Electronic payment is making things easier all around, but for many guides, cash is still preferred. Surprisingly, Venmo isn’t the cure-all solution. “There are places in the Everglades where we don’t have the greatest cellphone reception,” Cherney says. He’s had situations where Venmo payments have timed out on the receiving end but show as paid on the sender’s account. That can lead to obvious frustration. And even Venmo charges nearly 2 percent for commercial transactions. That’s money out of the guide’s pocket.
What’s for lunch?
The answer can vary from whatever you packed yourself to a full-blown shore lunch with tables and chairs. Don’t assume. Saltwater guides, particularly, might not provide lunch. They will likely have water and a few sports drinks to keep clients hydrated. For some clients, a well-orchestrated waterside meal is a part of the experience. For others, scarfing down a gas station hot dog will do. Pin this down well beforehand. If you do bring your own meal, be aware of making a mess. Chips and cookies are crumb factories, which are a pain for guides to clean from a boat.
And realize that every minute spent eating will eat into your fishing time. “I’d rather you eat while we’re making a twenty-minute move rather than sitting around for a long lunch break,” Cherney says. “I know for a fact that fish sit back a hundred yards away and say, Hey, he’s eating a sandwich! The coast is clear, let’s go!
Keep a positive attitude.
“As much as a guide can do on a boat, the attitude the client shows up with can really dictate how the day goes,” Cherney says. In some cases, guides can work hard all day for one or two shots on fish. Guides know if you’re grumbling about a slow day. “Once one person gets frustrated, it’s contagious,” he says. You can be assured that the guide wants the wind to lay down and the fish to get hungry.
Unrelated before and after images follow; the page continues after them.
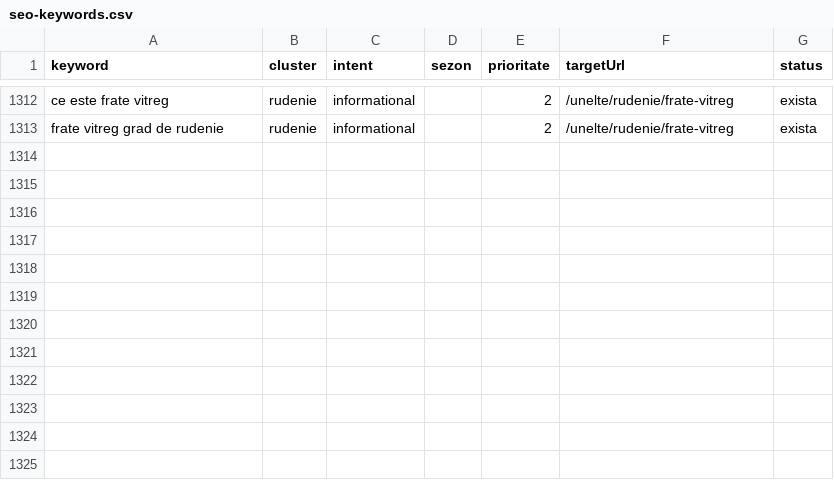
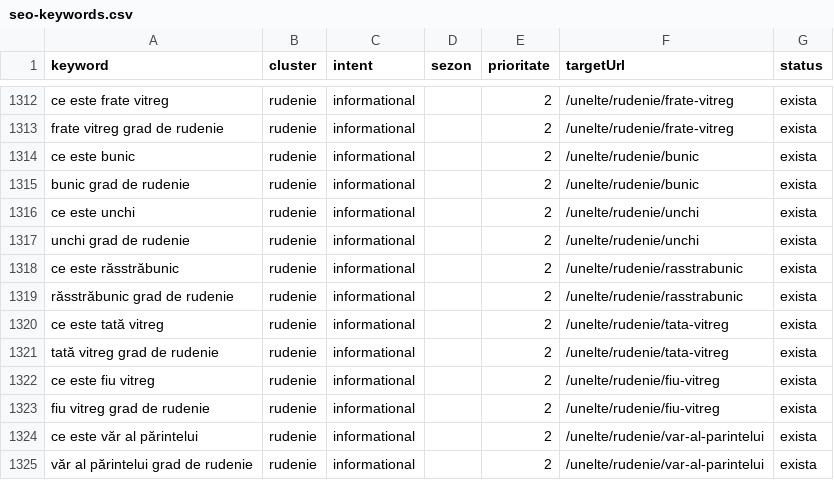
Before and after one commit to DanielIgna/cartea-neamului, a CSV file: src/data/seo-keywords.csv, drawn as a sheet; only a part is shown, gaps mark what is left out.

```diff
--- a/src/data/seo-keywords.csv
+++ b/src/data/seo-keywords.csv
@@ -1313 +1313,13 @@ ce este frate vitreg,rudenie,informational,,2,/unelte/rudenie/frate-vitreg,exist
 frate vitreg grad de rudenie,rudenie,informational,,2,/unelte/rudenie/frate-vitreg,exista
+ce este bunic,rudenie,informational,,2,/unelte/rudenie/bunic,exista
+bunic grad de rudenie,rudenie,informational,,2,/unelte/rudenie/bunic,exista
+ce este unchi,rudenie,informational,,2,/unelte/rudenie/unchi,exista
+unchi grad de rudenie,rudenie,informational,,2,/unelte/rudenie/unchi,exista
+ce este răsstrăbunic,rudenie,informational,,2,/unelte/rudenie/rasstrabunic,exista
+răsstrăbunic grad de rudenie,rudenie,informational,,2,/unelte/rudenie/rasstrabunic,exista
+ce este tată vitreg,rudenie,informational,,2,/unelte/rudenie/tata-vitreg,exista
+tată vitreg grad de rudenie,rudenie,informational,,2,/unelte/rudenie/tata-vitreg,exista
+ce este fiu vitreg,rudenie,informational,,2,/unelte/rudenie/fiu-vitreg,exista
+fiu vitreg grad de rudenie,rudenie,informational,,2,/unelte/rudenie/fiu-vitreg,exista
+ce este văr al părintelui,rudenie,informational,,2,/unelte/rudenie/var-al-parintelui,exista
+văr al părintelui grad de rudenie,rudenie,informational,,2,/unelte/rudenie/var-al-parintelui,exista
```
Also changed, not shown: 3 other files.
It’s far better to play a support role by staying positive and encouraging the guide to realize you know the deal: fishing is fishing.
“I guarantee my clients, whether they believe it or not,” Cherney says, “that I want them to catch a fish even more than they do.”